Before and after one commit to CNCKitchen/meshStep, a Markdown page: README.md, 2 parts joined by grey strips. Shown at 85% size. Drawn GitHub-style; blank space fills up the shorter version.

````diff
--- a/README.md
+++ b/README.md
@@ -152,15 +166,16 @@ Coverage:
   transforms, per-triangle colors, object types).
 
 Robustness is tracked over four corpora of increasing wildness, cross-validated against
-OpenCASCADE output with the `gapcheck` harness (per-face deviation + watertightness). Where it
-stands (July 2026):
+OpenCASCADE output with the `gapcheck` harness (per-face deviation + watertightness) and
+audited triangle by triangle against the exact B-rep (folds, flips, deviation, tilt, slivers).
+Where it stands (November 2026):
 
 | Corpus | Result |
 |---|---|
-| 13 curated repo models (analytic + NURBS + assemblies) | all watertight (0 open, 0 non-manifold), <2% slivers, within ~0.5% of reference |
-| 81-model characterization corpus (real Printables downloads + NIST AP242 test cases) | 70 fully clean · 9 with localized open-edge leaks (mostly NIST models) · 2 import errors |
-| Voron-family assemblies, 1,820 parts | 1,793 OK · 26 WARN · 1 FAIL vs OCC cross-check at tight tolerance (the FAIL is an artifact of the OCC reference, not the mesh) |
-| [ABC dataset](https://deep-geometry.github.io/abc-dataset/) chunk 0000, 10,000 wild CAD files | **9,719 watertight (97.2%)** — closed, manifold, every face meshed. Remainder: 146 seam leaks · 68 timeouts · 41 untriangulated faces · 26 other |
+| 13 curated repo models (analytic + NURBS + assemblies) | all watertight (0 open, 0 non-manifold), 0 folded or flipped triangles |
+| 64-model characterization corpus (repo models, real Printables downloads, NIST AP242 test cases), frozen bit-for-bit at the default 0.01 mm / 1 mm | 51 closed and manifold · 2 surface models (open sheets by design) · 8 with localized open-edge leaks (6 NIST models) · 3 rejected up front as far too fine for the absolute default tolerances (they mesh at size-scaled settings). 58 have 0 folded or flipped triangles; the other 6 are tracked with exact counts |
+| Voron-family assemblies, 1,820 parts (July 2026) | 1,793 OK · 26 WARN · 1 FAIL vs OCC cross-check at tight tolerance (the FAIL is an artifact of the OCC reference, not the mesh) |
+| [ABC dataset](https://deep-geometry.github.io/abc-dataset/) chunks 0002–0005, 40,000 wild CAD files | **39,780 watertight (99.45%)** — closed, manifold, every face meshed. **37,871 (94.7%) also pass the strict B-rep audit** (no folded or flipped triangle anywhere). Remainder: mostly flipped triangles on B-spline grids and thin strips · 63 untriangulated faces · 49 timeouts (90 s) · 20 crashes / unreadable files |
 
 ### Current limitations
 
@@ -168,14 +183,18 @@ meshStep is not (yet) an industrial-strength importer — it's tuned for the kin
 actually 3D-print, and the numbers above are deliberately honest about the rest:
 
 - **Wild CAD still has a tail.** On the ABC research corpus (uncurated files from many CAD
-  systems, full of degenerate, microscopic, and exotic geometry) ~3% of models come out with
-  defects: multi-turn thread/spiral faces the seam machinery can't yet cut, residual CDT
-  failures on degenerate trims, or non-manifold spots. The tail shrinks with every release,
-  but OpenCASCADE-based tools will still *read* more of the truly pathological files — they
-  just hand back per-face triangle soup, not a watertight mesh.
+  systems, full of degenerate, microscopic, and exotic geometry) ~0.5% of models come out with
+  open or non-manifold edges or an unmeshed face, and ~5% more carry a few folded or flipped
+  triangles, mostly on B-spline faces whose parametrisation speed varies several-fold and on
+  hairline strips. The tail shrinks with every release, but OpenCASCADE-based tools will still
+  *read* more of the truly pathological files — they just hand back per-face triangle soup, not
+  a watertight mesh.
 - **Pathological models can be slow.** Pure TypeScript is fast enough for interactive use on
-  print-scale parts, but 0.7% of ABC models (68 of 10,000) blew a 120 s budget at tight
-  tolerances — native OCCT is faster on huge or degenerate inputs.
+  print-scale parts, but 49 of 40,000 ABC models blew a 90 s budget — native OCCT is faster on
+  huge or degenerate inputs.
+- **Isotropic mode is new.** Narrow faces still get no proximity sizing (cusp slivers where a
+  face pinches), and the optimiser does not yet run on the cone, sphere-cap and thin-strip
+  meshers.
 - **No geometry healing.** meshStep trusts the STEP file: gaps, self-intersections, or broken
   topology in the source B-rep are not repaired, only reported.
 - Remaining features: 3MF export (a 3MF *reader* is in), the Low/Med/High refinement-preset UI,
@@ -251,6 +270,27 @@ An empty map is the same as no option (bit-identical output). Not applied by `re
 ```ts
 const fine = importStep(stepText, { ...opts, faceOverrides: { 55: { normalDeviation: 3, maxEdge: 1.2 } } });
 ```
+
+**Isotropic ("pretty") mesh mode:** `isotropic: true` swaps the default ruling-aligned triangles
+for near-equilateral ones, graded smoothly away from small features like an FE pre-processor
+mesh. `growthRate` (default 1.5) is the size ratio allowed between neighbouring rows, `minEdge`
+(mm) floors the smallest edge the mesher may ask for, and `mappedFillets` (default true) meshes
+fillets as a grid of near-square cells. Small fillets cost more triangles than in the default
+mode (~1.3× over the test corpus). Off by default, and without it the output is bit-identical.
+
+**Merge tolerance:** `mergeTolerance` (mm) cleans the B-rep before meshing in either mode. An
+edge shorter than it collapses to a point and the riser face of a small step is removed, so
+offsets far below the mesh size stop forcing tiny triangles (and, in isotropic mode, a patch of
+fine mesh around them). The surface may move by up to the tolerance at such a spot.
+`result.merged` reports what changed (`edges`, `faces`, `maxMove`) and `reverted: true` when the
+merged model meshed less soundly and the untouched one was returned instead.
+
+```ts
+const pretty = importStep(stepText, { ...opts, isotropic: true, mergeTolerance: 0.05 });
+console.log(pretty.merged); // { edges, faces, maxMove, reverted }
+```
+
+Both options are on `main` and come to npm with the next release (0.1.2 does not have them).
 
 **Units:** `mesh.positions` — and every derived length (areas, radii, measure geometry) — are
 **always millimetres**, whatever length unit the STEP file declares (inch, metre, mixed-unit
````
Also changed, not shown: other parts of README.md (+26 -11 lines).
========================================
Above are some records; repeat all of them exactly.

OUTPUT FOR THIS TASK:
Before and after one commit to CNCKitchen/meshStep, a Markdown page: README.md, 2 parts joined by grey strips. Shown at 85% size. Drawn GitHub-style; blank space fills up the shorter version.

````diff
--- a/README.md
+++ b/README.md
@@ -152,15 +166,16 @@ Coverage:
   transforms, per-triangle colors, object types).
 
 Robustness is tracked over four corpora of increasing wildness, cross-validated against
-OpenCASCADE output with the `gapcheck` harness (per-face deviation + watertightness). Where it
-stands (July 2026):
+OpenCASCADE output with the `gapcheck` harness (per-face deviation + watertightness) and
+audited triangle by triangle against the exact B-rep (folds, flips, deviation, tilt, slivers).
+Where it stands (November 2026):
 
 | Corpus | Result |
 |---|---|
-| 13 curated repo models (analytic + NURBS + assemblies) | all watertight (0 open, 0 non-manifold), <2% slivers, within ~0.5% of reference |
-| 81-model characterization corpus (real Printables downloads + NIST AP242 test cases) | 70 fully clean · 9 with localized open-edge leaks (mostly NIST models) · 2 import errors |
-| Voron-family assemblies, 1,820 parts | 1,793 OK · 26 WARN · 1 FAIL vs OCC cross-check at tight tolerance (the FAIL is an artifact of the OCC reference, not the mesh) |
-| [ABC dataset](https://deep-geometry.github.io/abc-dataset/) chunk 0000, 10,000 wild CAD files | **9,719 watertight (97.2%)** — closed, manifold, every face meshed. Remainder: 146 seam leaks · 68 timeouts · 41 untriangulated faces · 26 other |
+| 13 curated repo models (analytic + NURBS + assemblies) | all watertight (0 open, 0 non-manifold), 0 folded or flipped triangles |
+| 64-model characterization corpus (repo models, real Printables downloads, NIST AP242 test cases), frozen bit-for-bit at the default 0.01 mm / 1 mm | 51 closed and manifold · 2 surface models (open sheets by design) · 8 with localized open-edge leaks (6 NIST models) · 3 rejected up front as far too fine for the absolute default tolerances (they mesh at size-scaled settings). 58 have 0 folded or flipped triangles; the other 6 are tracked with exact counts |
+| Voron-family assemblies, 1,820 parts (July 2026) | 1,793 OK · 26 WARN · 1 FAIL vs OCC cross-check at tight tolerance (the FAIL is an artifact of the OCC reference, not the mesh) |
+| [ABC dataset](https://deep-geometry.github.io/abc-dataset/) chunks 0002–0005, 40,000 wild CAD files | **39,780 watertight (99.45%)** — closed, manifold, every face meshed. **37,871 (94.7%) also pass the strict B-rep audit** (no folded or flipped triangle anywhere). Remainder: mostly flipped triangles on B-spline grids and thin strips · 63 untriangulated faces · 49 timeouts (90 s) · 20 crashes / unreadable files |
 
 ### Current limitations
 
@@ -168,14 +183,18 @@ meshStep is not (yet) an industrial-strength importer — it's tuned for the kin
 actually 3D-print, and the numbers above are deliberately honest about the rest:
 
 - **Wild CAD still has a tail.** On the ABC research corpus (uncurated files from many CAD
-  systems, full of degenerate, microscopic, and exotic geometry) ~3% of models come out with
-  defects: multi-turn thread/spiral faces the seam machinery can't yet cut, residual CDT
-  failures on degenerate trims, or non-manifold spots. The tail shrinks with every release,
-  but OpenCASCADE-based tools will still *read* more of the truly pathological files — they
-  just hand back per-face triangle soup, not a watertight mesh.
+  systems, full of degenerate, microscopic, and exotic geometry) ~0.5% of models come out with
+  open or non-manifold edges or an unmeshed face, and ~5% more carry a few folded or flipped
+  triangles, mostly on B-spline faces whose parametrisation speed varies several-fold and on
+  hairline strips. The tail shrinks with every release, but OpenCASCADE-based tools will still
+  *read* more of the truly pathological files — they just hand back per-face triangle soup, not
+  a watertight mesh.
 - **Pathological models can be slow.** Pure TypeScript is fast enough for interactive use on
-  print-scale parts, but 0.7% of ABC models (68 of 10,000) blew a 120 s budget at tight
-  tolerances — native OCCT is faster on huge or degenerate inputs.
+  print-scale parts, but 49 of 40,000 ABC models blew a 90 s budget — native OCCT is faster on
+  huge or degenerate inputs.
+- **Isotropic mode is new.** Narrow faces still get no proximity sizing (cusp slivers where a
+  face pinches), and the optimiser does not yet run on the cone, sphere-cap and thin-strip
+  meshers.
 - **No geometry healing.** meshStep trusts the STEP file: gaps, self-intersections, or broken
   topology in the source B-rep are not repaired, only reported.
 - Remaining features: 3MF export (a 3MF *reader* is in), the Low/Med/High refinement-preset UI,
@@ -251,6 +270,27 @@ An empty map is the same as no option (bit-identical output). Not applied by `re
 ```ts
 const fine = importStep(stepText, { ...opts, faceOverrides: { 55: { normalDeviation: 3, maxEdge: 1.2 } } });
 ```
+
+**Isotropic ("pretty") mesh mode:** `isotropic: true` swaps the default ruling-aligned triangles
+for near-equilateral ones, graded smoothly away from small features like an FE pre-processor
+mesh. `growthRate` (default 1.5) is the size ratio allowed between neighbouring rows, `minEdge`
+(mm) floors the smallest edge the mesher may ask for, and `mappedFillets` (default true) meshes
+fillets as a grid of near-square cells. Small fillets cost more triangles than in the default
+mode (~1.3× over the test corpus). Off by default, and without it the output is bit-identical.
+
+**Merge tolerance:** `mergeTolerance` (mm) cleans the B-rep before meshing in either mode. An
+edge shorter than it collapses to a point and the riser face of a small step is removed, so
+offsets far below the mesh size stop forcing tiny triangles (and, in isotropic mode, a patch of
+fine mesh around them). The surface may move by up to the tolerance at such a spot.
+`result.merged` reports what changed (`edges`, `faces`, `maxMove`) and `reverted: true` when the
+merged model meshed less soundly and the untouched one was returned instead.
+
+```ts
+const pretty = importStep(stepText, { ...opts, isotropic: true, mergeTolerance: 0.05 });
+console.log(pretty.merged); // { edges, faces, maxMove, reverted }
+```
+
+Both options are on `main` and come to npm with the next release (0.1.2 does not have them).
 
 **Units:** `mesh.positions` — and every derived length (areas, radii, measure geometry) — are
 **always millimetres**, whatever length unit the STEP file declares (inch, metre, mixed-unit
````
Also changed, not shown: other parts of README.md (+26 -11 lines).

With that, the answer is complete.